Credit: U.S. Air Force | Master Sgt. Cecilio Ricardo

Military recruits have marched off to boot camp with nothing more than their families' well-wishes in the past, but today's warriors could get a little help from their smartphones. The U.S. Air Force Reserve has drawn up a wish list for a smartphone app that can help recruits adjust to basic training and military life.

The dream app combines nutrition and exercise features that even civilian smartphone owners might envy. One app feature would count calories based on photos of food taken by the phone.

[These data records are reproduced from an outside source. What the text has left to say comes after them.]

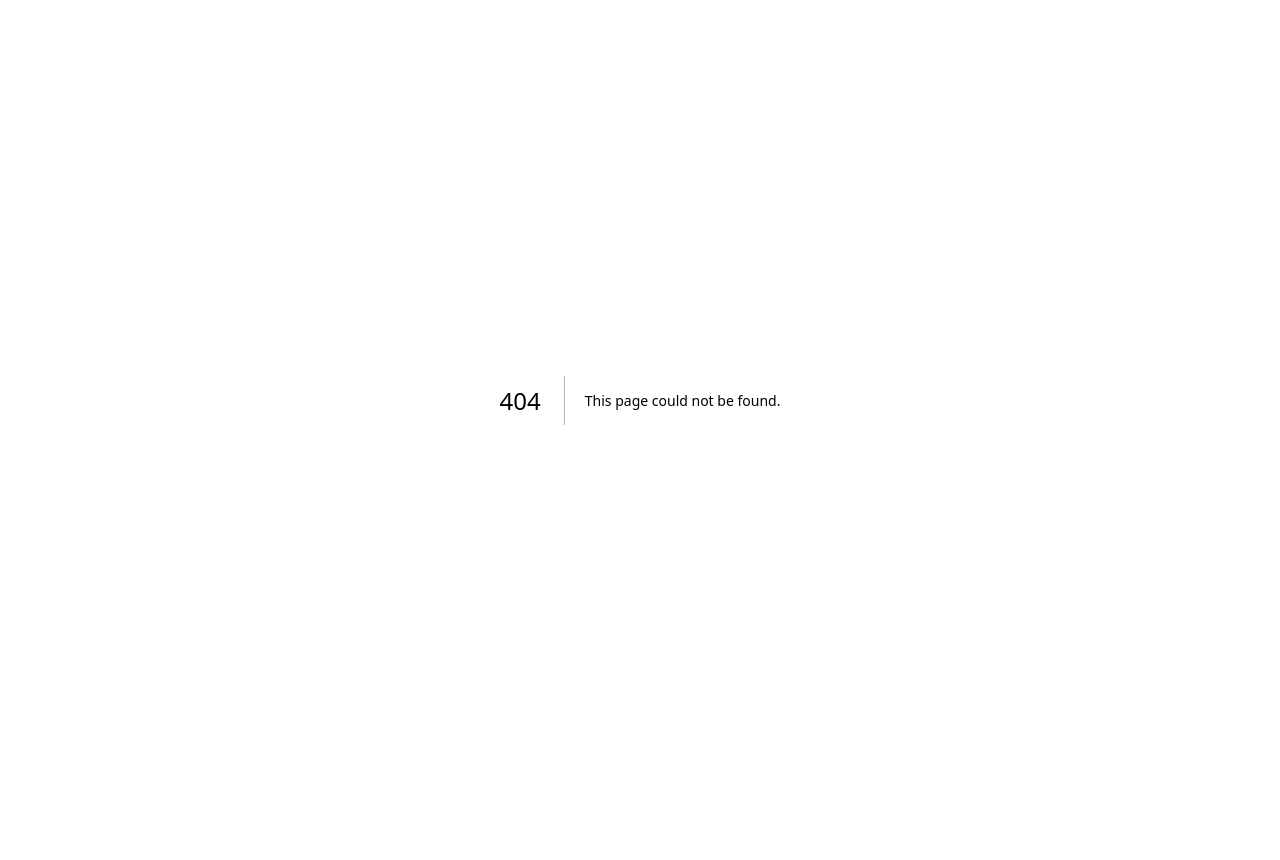
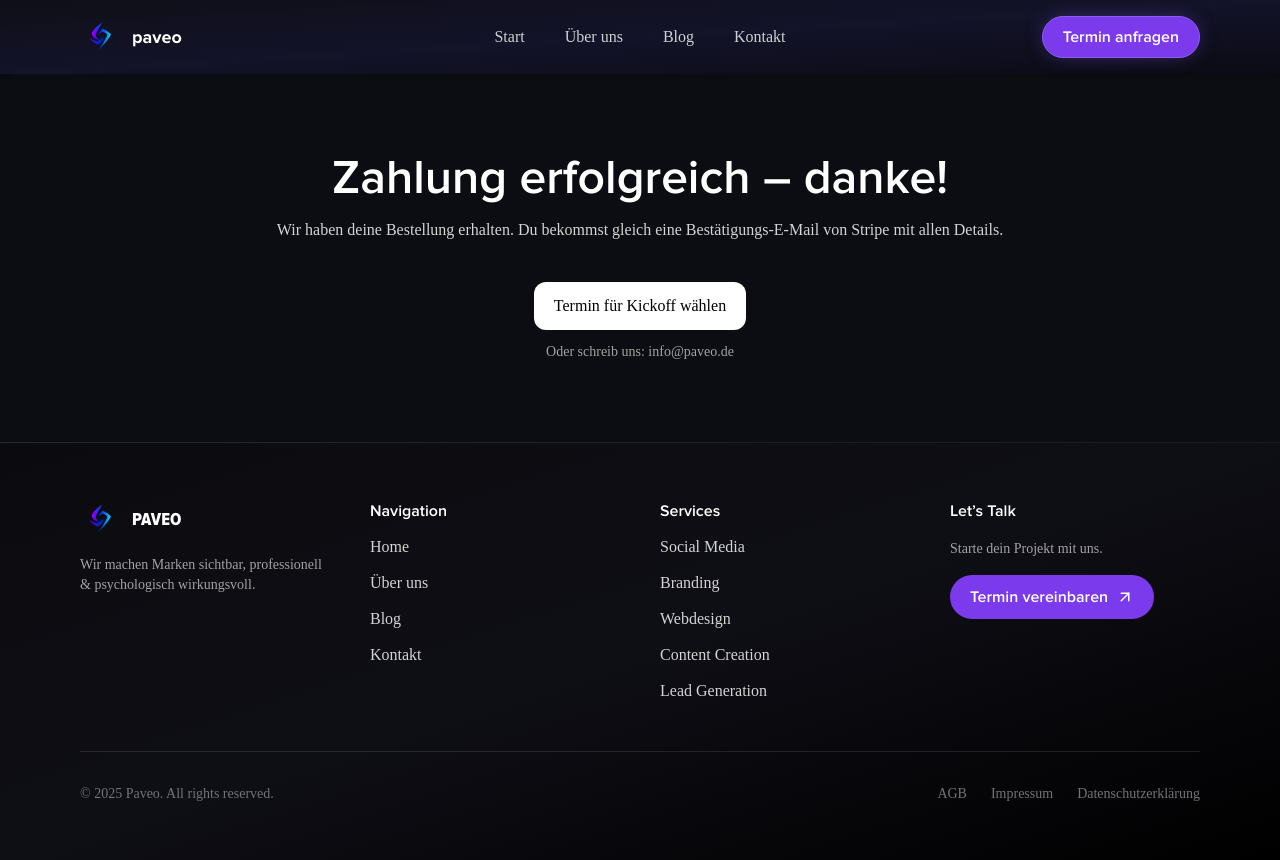
Before and after one commit to cyclebittt/pavewebyyyy, a Next.js app: page /success in a window 1280 px wide. Before the commit this address had no page. Before the commit the page ends 800 px from the top, so only its background shows below. Built offline with nearby package versions, Linux system fonts and the light colour scheme; a web font is replaced by a local one.

Commit message:
Create page.js

```diff
--- /dev/null
+++ b/app/success/page.js
@@ -0,0 +1,54 @@
+// /app/success/page.js
+'use client';
+
+import { useEffect, useState } from 'react';
+import Navbar from '@/components/layout/Navbar';
+import Footer from '@/components/layout/Footer';
+import Link from 'next/link';
+
+export default function SuccessPage() {
+  const [customerEmail, setCustomerEmail] = useState('');
+
+  useEffect(() => {
+    // Optional: aus der URL lesen (kann man per Webhook verifizieren)
+    const url = new URL(window.location.href);
+    const email = url.searchParams.get('email');
+    if (email) {
+      setCustomerEmail(email);
+    }
+  }, []);
+
+  return (
+    <div className="font-proxima bg-[#0C0D12] text-white min-h-screen">
+      <Navbar />
+      <section className="px-6 md:px-12 py-20">
+        <div className="max-w-3xl mx-auto text-center">
+          <h1 className="text-3xl md:text-5xl font-semibold mb-4">Zahlung erfolgreich – danke!</h1>
+          <p className="text-neutral-300 mb-6">
+            Wir haben deine Bestellung erhalten. Du bekommst gleich eine Bestätigungs-E-Mail von Stripe mit allen Details.
+          </p>
+
+          {customerEmail && (
+            <p className="text-neutral-400 mb-6">Deine Rechnung wird an {customerEmail} gesendet.</p>
+          )}
+
+          {/* Calendly-Link (kannst du durch <iframe> ersetzen, wenn du das Widget direkt einbetten willst) */}
+          <div className="mt-10">
+            <a
+              href="https://calendly.com/DEIN-CALENDLY"
+              target="_blank"
+              rel="noreferrer"
+              className="inline-block rounded-xl bg-white text-black px-5 py-3"
+            >
+              Termin für Kickoff wählen
+            </a>
+            <p className="text-neutral-400 text-sm mt-3">
+              Oder schreib uns: info@paveo.de
+            </p>
+          </div>
+        </div>
+      </section>
+      <Footer />
+    </div>
+  );
+}
```
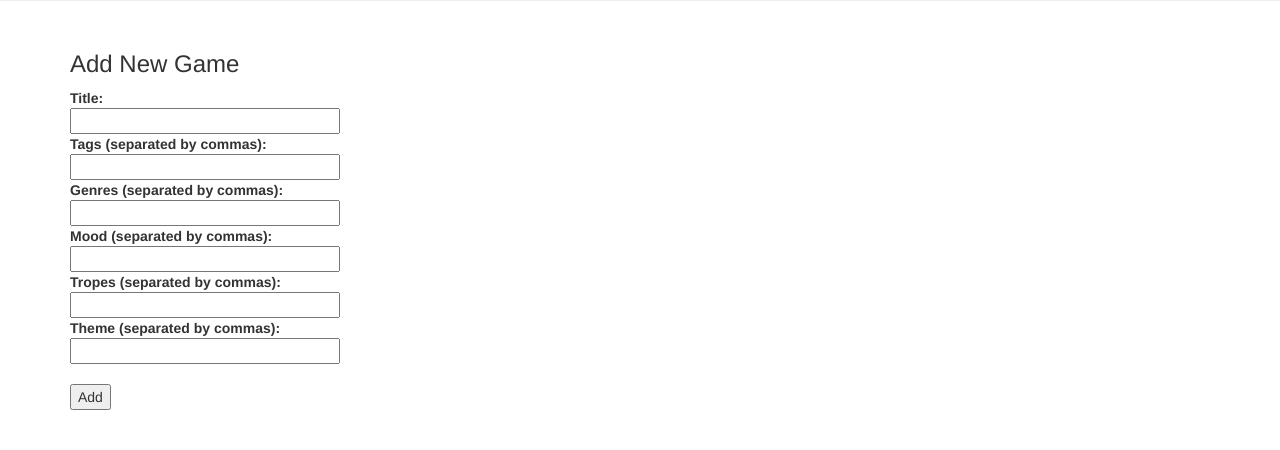
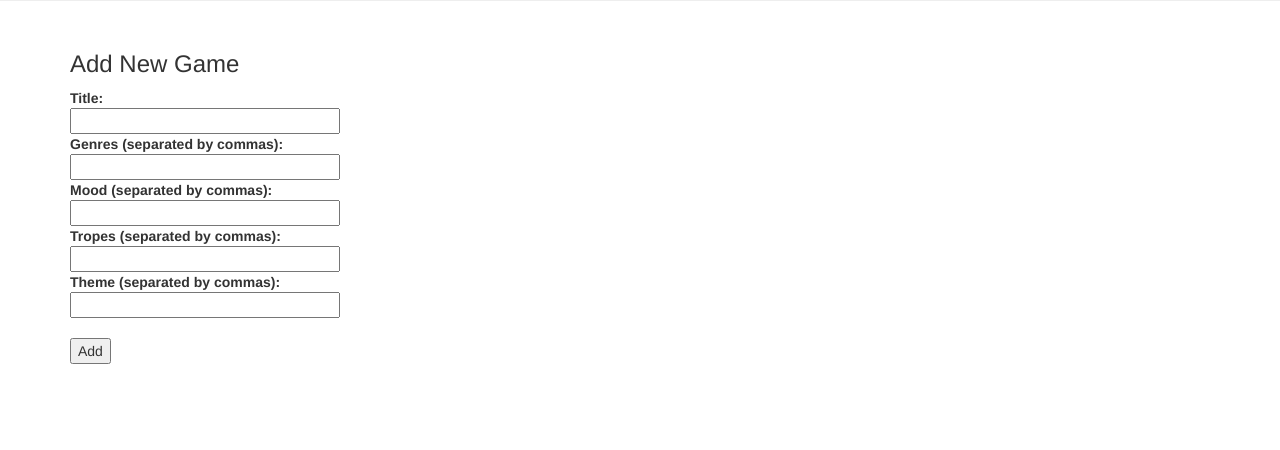
Before and after one commit to wotashu/game-graph, a Flask app: template gamegraph/templates/index.html in a window 1280 px wide. Shown: the part 350-800 px from the top of the page. Run offline with Flask 2, Linux system fonts and the light colour scheme; the template is opened without the code that fills it, so the values that code supplies are empty; some libraries are stand-ins or nearby versions.

Commit message:
remove  tag field

```diff
--- a/gamegraph/templates/index.html
+++ b/gamegraph/templates/index.html
@@ -14,8 +14,6 @@
             <dl>
                 <dt>Title:</dt>
                 <dd><input type=text size=30 name=title></dd>
-                <dt>Tags (separated by commas):</dt>
-                <dd><input type=text size=30 name=tags></dd>
                 <dt>Genres (separated by commas):</dt>
                 <dd><input type=text size=30 name=genre></dd>
                 <dt>Mood (separated by commas):</dt>
```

Another would map a recruit's runs based on their smartphone GPS. A third feature would even provide a digital assistant similar to the Apple iPhone's Siri that can talk fitness encouragement to trainees.

But the app ideas list also has plenty of military-centric features based on learning military law, chain of command or individual responsibilities as an Air Force Reserve member. Even suggested games have themes, including "Name the Military Tune" or "Weapons Familiarization" for the U.S. military's standard-issue M-16 assault rifle — not to mention games for learning rank, chain of command, military law, and Air Force history.

Such games would combine with possible social networking features that include basic profile information (including gender, base of assignment and ship date) and help bring people together for carpooling or to cooperate in fitness challenges. The Air Force Reserve envisions the app allowing up to 4,000 users at a time accessing the Internet through smartphone, netbook, tablet or computer.

The Air Force Reserve put out the call for interested smartphone app-makers in a "request for information" notice on June 13 with an original deadline of June 26 for any interested app-makers. But it has already extended the contact due date to July 6 because of "significant interest and questions."

This story was provided by InnovationNewsDaily, a sister site to LiveScience. You can follow InnovationNewsDaily on Twitter @News_Innovation, or on Facebook.